LBGT propaganda Russia
Urgent action needs to be taken to prevent young people from being exposed to LGBT+ content online, a leading Russian internet group has claimed, saying targeted sites should be blocked without having to wait for a court order.

Speaking to Moscow's TASS on Monday, Yekaterina Mizulina, the director of the Safe Internet League and a member of the country's Civic Chamber, warned that the online space is becoming increasingly politicized. "LGBT propaganda aimed at children on social networks has hit colossal proportions," she argued.

According to her, "the next step in combatting gay propaganda among children, in the view of the Safe Internet League, is to introduce the pre-trial blocking of materials that promote non-traditional family values among minors."

In a statement, the online safety group told parents that platforms like TikTok, Instagram and YouTube, as well as Russian networking site VKontakte, "are filled with gay propaganda aimed at minors: cartoons, comics, anime, videos shot by famous bloggers."

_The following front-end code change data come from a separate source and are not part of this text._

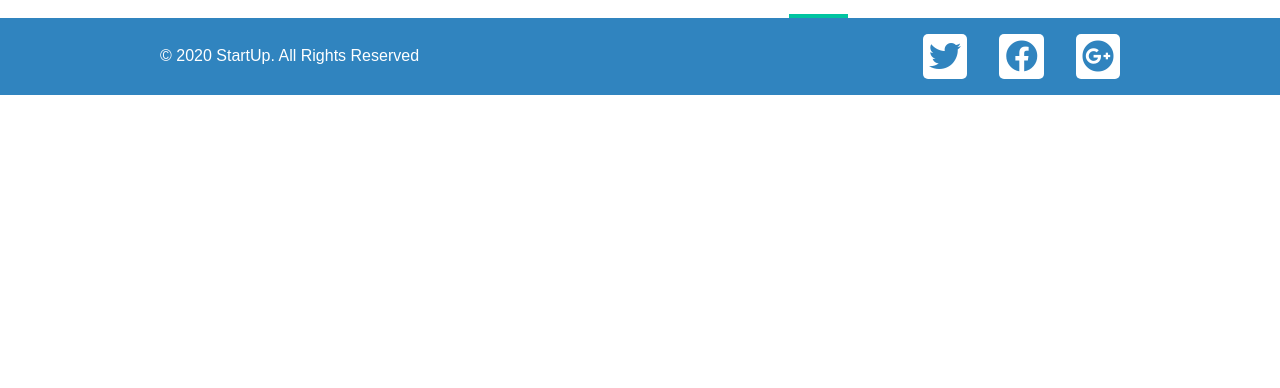
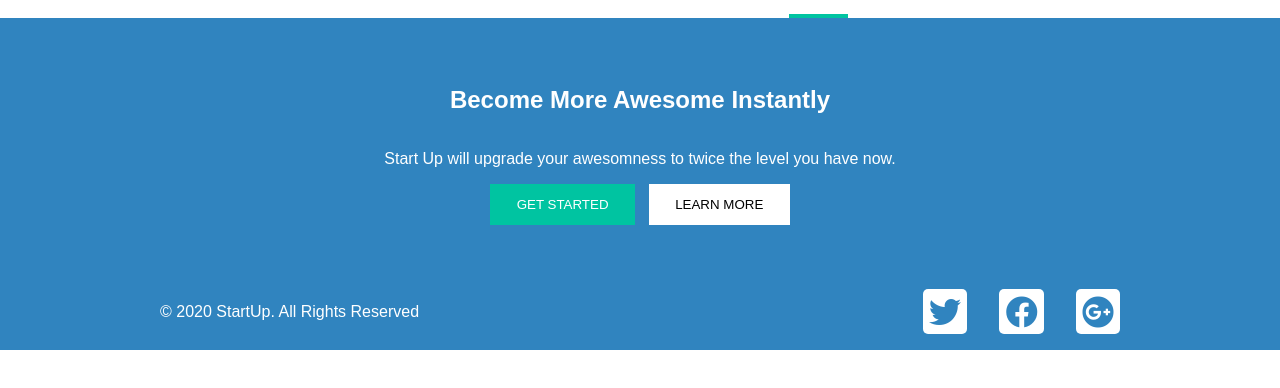
Before and after one commit to dhmk083/css-demos, a plain HTML site: page startup.html in a window 1280 px wide. Shown: the part 68-456 px from the top of the page. Drawn offline with nearby package versions, Linux system fonts and the light colour scheme; files that its build step writes are made by us from their sources.

Commit message:
+ promo section

```diff
--- a/sass/startup.scss
+++ b/sass/startup.scss
@@ -77,6 +77,18 @@ $fa-font-path: '../assets/webfonts';
 @mixin flex-col($align: null, $justify: null, $wrap: null) {
   @include flex($align, $justify, $wrap);
   flex-direction: column;
+}
+
+@mixin button-states($bg) {
+  background-color: $bg;
+
+  &:hover {
+    background-color: darken($bg, 10%);
+  }
+
+  &:active {
+    background-color: darken($bg, 20%);
+  }
 }
 
 html {
@@ -179,6 +191,45 @@ body {
   }
 }
 
+.promo {
+  background: $color-1;
+  color: $color-2;
+  padding: 3em 0;
+
+  .wrap {
+    @include flex-col($align: center);
+  }
+
+  &__title {
+    text-transform: capitalize;
+  }
+
+  &__text {
+  }
+
+  &__actions {
+    display: flex;
+
+    button {
+      @include col;
+    }
+  }
+}
+
+.button {
+  @include button-states(white);
+  color: black;
+  padding: 1em 2em;
+  border: none;
+  cursor: pointer;
+  text-transform: uppercase;
+}
+
+.button--primary {
+  @include button-states($color-3);
+  color: $color-2;
+}
+
 .footer {
   background: $color-1;
   color: $color-2;
--- a/startup.html
+++ b/startup.html
@@ -41,7 +41,19 @@
       </div>
     </header>
 
-    <!-- .promo -->
+    <section class="promo">
+      <div class="wrap">
+        <h1 class="promo__title">Become more awesome instantly</h1>
+        <p class="promo__text">
+          Start Up will upgrade your awesomness to twice the level you have now.
+        </p>
+        <div class="promo__actions">
+          <button class="button button--primary">Get started</button>
+          <button class="button">Learn more</button>
+        </div>
+      </div>
+    </section>
+
     <!-- .benefits -->
     <!-- .welcome -->
     <!-- .reviews -->
```
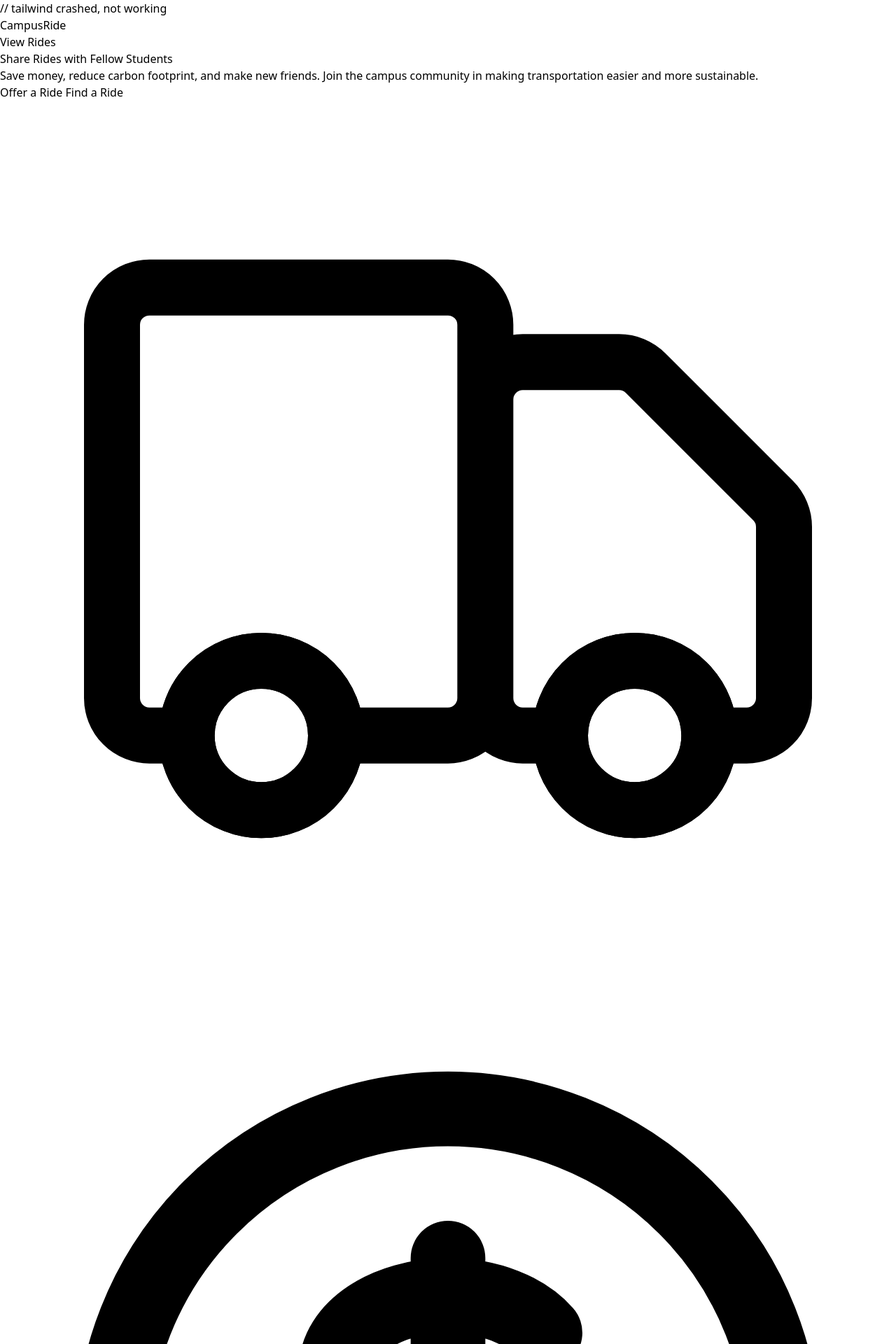
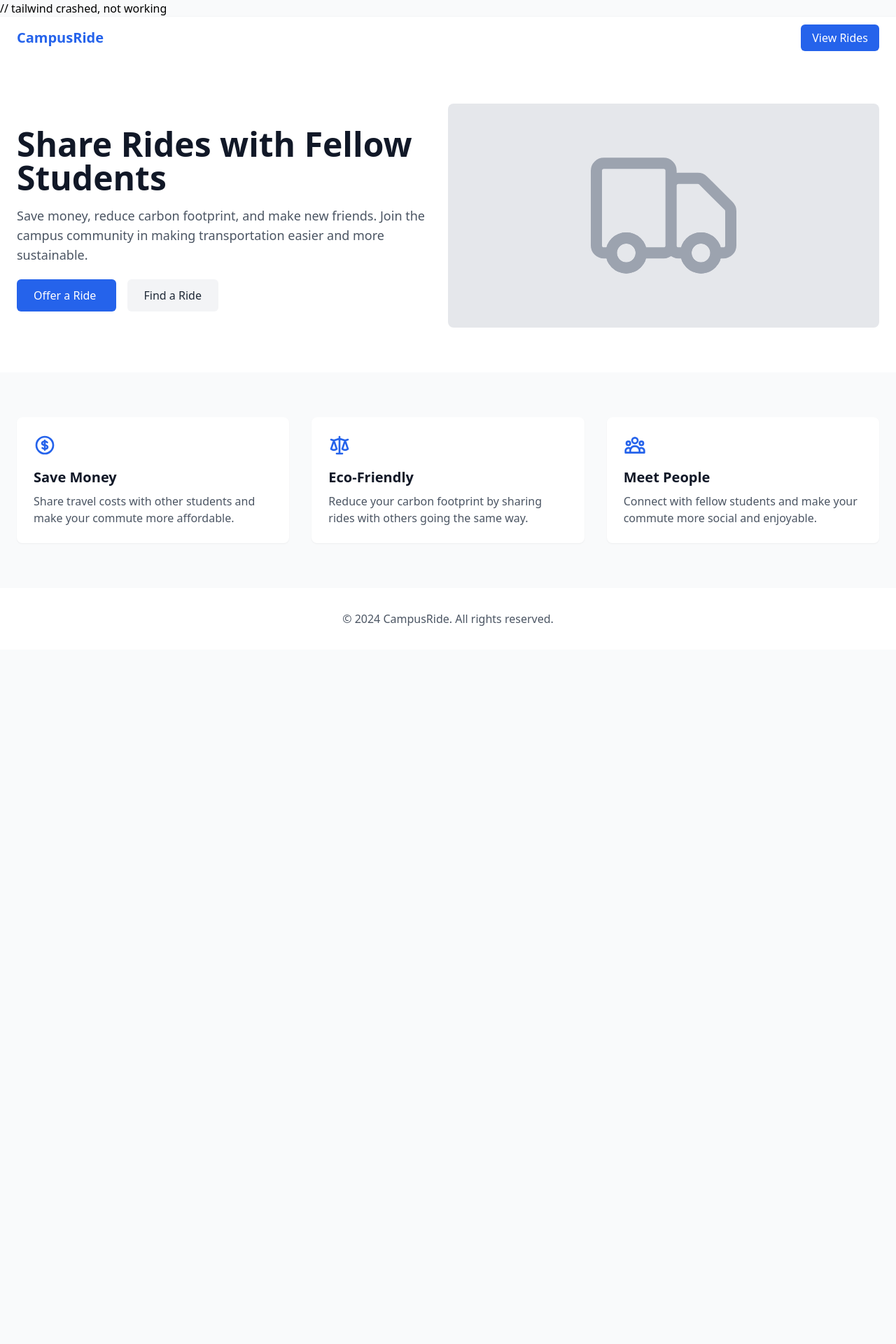
Before and after one commit to CampusRideAPI/CampusRide, a Flask app: page / in a window 1280 px wide. Shown: the top 1920 px of the page at 70% size. After the commit the page ends 894 px from the top, so only its background shows below. Run offline with Flask 3, Linux system fonts and the light colour scheme.

Commit message:
fixed css.

```diff
--- a/frontend/app/static/css/main.css
+++ b/frontend/app/static/css/main.css
@@ -107,7 +107,7 @@
 }
 
 /*
-! tailwindcss v3.4.14 | MIT License | https://tailwindcss.com
+! tailwindcss v3.4.15 | MIT License | https://tailwindcss.com
 */
 
 /*
@@ -553,3 +553,353 @@ video {
 [hidden]:where(:not([hidden="until-found"])) {
   display: none;
 }
+
+.container {
+  width: 100%;
+}
+
+@media (min-width: 640px) {
+  .container {
+    max-width: 640px;
+  }
+}
+
+@media (min-width: 768px) {
+  .container {
+    max-width: 768px;
+  }
+}
+
+@media (min-width: 1024px) {
+  .container {
+    max-width: 1024px;
+  }
+}
+
+@media (min-width: 1280px) {
+  .container {
+    max-width: 1280px;
+  }
+}
+
+@media (min-width: 1536px) {
+  .container {
+    max-width: 1536px;
+  }
+}
+
+.static {
+  position: static;
+}
+
+.mx-auto {
+  margin-left: auto;
+  margin-right: auto;
+}
+
+.mb-2 {
+  margin-bottom: 0.5rem;
+}
+
+.mb-4 {
+  margin-bottom: 1rem;
+}
+
+.mb-8 {
+  margin-bottom: 2rem;
+}
+
+.mt-6 {
+  margin-top: 1.5rem;
+}
+
+.block {
+  display: block;
+}
+
+.flex {
+  display: flex;
+}
+
+.grid {
+  display: grid;
+}
+
+.h-64 {
+  height: 16rem;
+}
+
+.h-8 {
+  height: 2rem;
+}
+
+.min-h-screen {
+  min-height: 100vh;
+}
+
+.w-8 {
+  width: 2rem;
+}
+
+.w-full {
+  width: 100%;
+}
+
+.flex-1 {
+  flex: 1 1 0%;
+}
+
+.grid-cols-1 {
+  grid-template-columns: repeat(1, minmax(0, 1fr));
+}
+
+.flex-col {
+  flex-direction: column;
+}
+
+.items-center {
+  align-items: center;
+}
+
+.justify-between {
+  justify-content: space-between;
+}
+
+.gap-8 {
+  gap: 2rem;
+}
+
+.space-x-4 > :not([hidden]) ~ :not([hidden]) {
+  --tw-space-x-reverse: 0;
+  margin-right: calc(1rem * var(--tw-space-x-reverse));
+  margin-left: calc(1rem * calc(1 - var(--tw-space-x-reverse)));
+}
+
+.rounded-lg {
+  border-radius: 0.5rem;
+}
+
+.rounded-md {
+  border-radius: 0.375rem;
+}
+
+.bg-blue-600 {
+  --tw-bg-opacity: 1;
+  background-color: rgb(37 99 235 / var(--tw-bg-opacity, 1));
+}
+
+.bg-gray-100 {
+  --tw-bg-opacity: 1;
+  background-color: rgb(243 244 246 / var(--tw-bg-opacity, 1));
+}
+
+.bg-gray-200 {
+  --tw-bg-opacity: 1;
+  background-color: rgb(229 231 235 / var(--tw-bg-opacity, 1));
+}
+
+.bg-gray-50 {
+  --tw-bg-opacity: 1;
+  background-color: rgb(249 250 251 / var(--tw-bg-opacity, 1));
+}
+
+.bg-gray-800 {
+  --tw-bg-opacity: 1;
+  background-color: rgb(31 41 55 / var(--tw-bg-opacity, 1));
+}
+
+.bg-white {
+  --tw-bg-opacity: 1;
+  background-color: rgb(255 255 255 / var(--tw-bg-opacity, 1));
+}
+
+.p-6 {
+  padding: 1.5rem;
+}
+
+.p-8 {
+  padding: 2rem;
+}
+
+.px-4 {
+  padding-left: 1rem;
+  padding-right: 1rem;
+}
+
+.px-6 {
+  padding-left: 1.5rem;
+  padding-right: 1.5rem;
+}
+
+.py-16 {
+  padding-top: 4rem;
+  padding-bottom: 4rem;
+}
+
+.py-2 {
+  padding-top: 0.5rem;
+  padding-bottom: 0.5rem;
+}
+
+.py-3 {
+  padding-top: 0.75rem;
+  padding-bottom: 0.75rem;
+}
+
+.py-4 {
+  padding-top: 1rem;
+  padding-bottom: 1rem;
+}
+
+.py-6 {
+  padding-top: 1.5rem;
+  padding-bottom: 1.5rem;
+}
+
+.py-8 {
+  padding-top: 2rem;
+  padding-bottom: 2rem;
+}
+
+.text-center {
+  text-align: center;
+}
+
+.text-4xl {
+  font-size: 2.25rem;
+  line-height: 2.5rem;
+}
+
+.text-lg {
+  font-size: 1.125rem;
+  line-height: 1.75rem;
+}
+
+.text-xl {
+  font-size: 1.25rem;
+  line-height: 1.75rem;
+}
+
+.font-bold {
+  font-weight: 700;
+}
+
+.font-semibold {
+  font-weight: 600;
+}
+
+.text-blue-600 {
+  --tw-text-opacity: 1;
+  color: rgb(37 99 235 / var(--tw-text-opacity, 1));
+}
+
+.text-gray-400 {
+  --tw-text-opacity: 1;
+  color: rgb(156 163 175 / var(--tw-text-opacity, 1));
+}
+
+.text-gray-600 {
+  --tw-text-opacity: 1;
+  color: rgb(75 85 99 / var(--tw-text-opacity, 1));
+}
+
+.text-gray-800 {
+  --tw-text-opacity: 1;
+  color: rgb(31 41 55 / var(--tw-text-opacity, 1));
+}
+
+.text-gray-900 {
+  --tw-text-opacity: 1;
+  color: rgb(17 24 39 / var(--tw-text-opacity, 1));
+}
+
+.text-white {
+  --tw-text-opacity: 1;
+  color: rgb(255 255 255 / var(--tw-text-opacity, 1));
+}
+
+.shadow {
+  --tw-shadow: 0 1px 3px 0 rgb(0 0 0 / 0.1), 0 1px 2px -1px rgb(0 0 0 / 0.1);
+  --tw-shadow-colored: 0 1px 3px 0 var(--tw-shadow-color), 0 1px 2px -1px var(--tw-shadow-color);
+  box-shadow: var(--tw-ring-offset-shadow, 0 0 #0000), var(--tw-ring-shadow, 0 0 #0000), var(--tw-shadow);
+}
+
+.shadow-md {
+  --tw-shadow: 0 4px 6px -1px rgb(0 0 0 / 0.1), 0 2px 4px -2px rgb(0 0 0 / 0.1);
+  --tw-shadow-colored: 0 4px 6px -1px var(--tw-shadow-color), 0 2px 4px -2px var(--tw-shadow-color);
+  box-shadow: var(--tw-ring-offset-shadow, 0 0 #0000), var(--tw-ring-shadow, 0 0 #0000), var(--tw-shadow);
+}
+
+.shadow-sm {
+  --tw-shadow: 0 1px 2px 0 rgb(0 0 0 / 0.05);
+  --tw-shadow-colored: 0 1px 2px 0 var(--tw-shadow-color);
+  box-shadow: var(--tw-ring-offset-shadow, 0 0 #0000), var(--tw-ring-shadow, 0 0 #0000), var(--tw-shadow);
+}
+
+.hover\:bg-blue-700:hover {
+  --tw-bg-opacity: 1;
+  background-color: rgb(29 78 216 / var(--tw-bg-opacity, 1));
+}
+
+.hover\:bg-gray-200:hover {
+  --tw-bg-opacity: 1;
+  background-color: rgb(229 231 235 / var(--tw-bg-opacity, 1));
+}
+
+.hover\:text-blue-200:hover {
+  --tw-text-opacity: 1;
+  color: rgb(191 219 254 / var(--tw-text-opacity, 1));
+}
+
+.hover\:text-gray-400:hover {
+  --tw-text-opacity: 1;
+  color: rgb(156 163 175 / var(--tw-text-opacity, 1));
+}
+
+.focus\:outline-none:focus {
+  outline: 2px solid transparent;
+  outline-offset: 2px;
+}
+
+.focus\:ring-2:focus {
+  --tw-ring-offset-shadow: var(--tw-ring-inset) 0 0 0 var(--tw-ring-offset-width) var(--tw-ring-offset-color);
+  --tw-ring-shadow: var(--tw-ring-inset) 0 0 0 calc(2px + var(--tw-ring-offset-width)) var(--tw-ring-color);
+  box-shadow: var(--tw-ring-offset-shadow), var(--tw-ring-shadow), var(--tw-shadow, 0 0 #0000);
+}
+
+.focus\:ring-blue-500:focus {
+  --tw-ring-opacity: 1;
+  --tw-ring-color: rgb(59 130 246 / var(--tw-ring-opacity, 1));
+}
+
+.focus\:ring-gray-500:focus {
+  --tw-ring-opacity: 1;
+  --tw-ring-color: rgb(107 114 128 / var(--tw-ring-opacity, 1));
+}
+
+.focus\:ring-offset-2:focus {
+  --tw-ring-offset-width: 2px;
+}
+
+@media (min-width: 768px) {
+  .md\:mb-0 {
+    margin-bottom: 0px;
+  }
+
+  .md\:w-1\/2 {
+    width: 50%;
+  }
+
+  .md\:grid-cols-3 {
+    grid-template-columns: repeat(3, minmax(0, 1fr));
+  }
+
+  .md\:flex-row {
+    flex-direction: row;
+  }
+
+  .md\:text-5xl {
+    font-size: 3rem;
+    line-height: 1;
+  }
+}
```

Moscow adopted a law in 2013 that banned the "promotion of non-traditional relationships" among young people, in a move lawmakers said would protect them. However, detractors, including a large number of Western lobby groups, have insisted it constitutes an attack on LGBT+ rights, with the Council of Europe demanding the measures be revoked. The European Court of Human Rights has also ruled that Moscow must recognize gay marriages after an appeal from same-sex couples, with the Kremlin insisting that would be against the terms of the country's constitution.

Defending the measures, President Vladimir Putin has argued that the law targets only "gay propaganda," and had "nothing to do with persecuting individuals for their sexual orientation." Speaking to journalists after the bill was passed, the Russian leader said, "I don't care about a person's orientation, and I myself know some people who are gay. We are on friendly terms. I'm not prejudiced in any way."

In July, popular grocery story chain VkusVill was forced to apologize after featuring a lesbian couple and their children in an advert for vegan food. In a statement, the firm blamed the marketing materials on "the unprofessionalism of individual employees" and said it regretted the public outcry over the ad.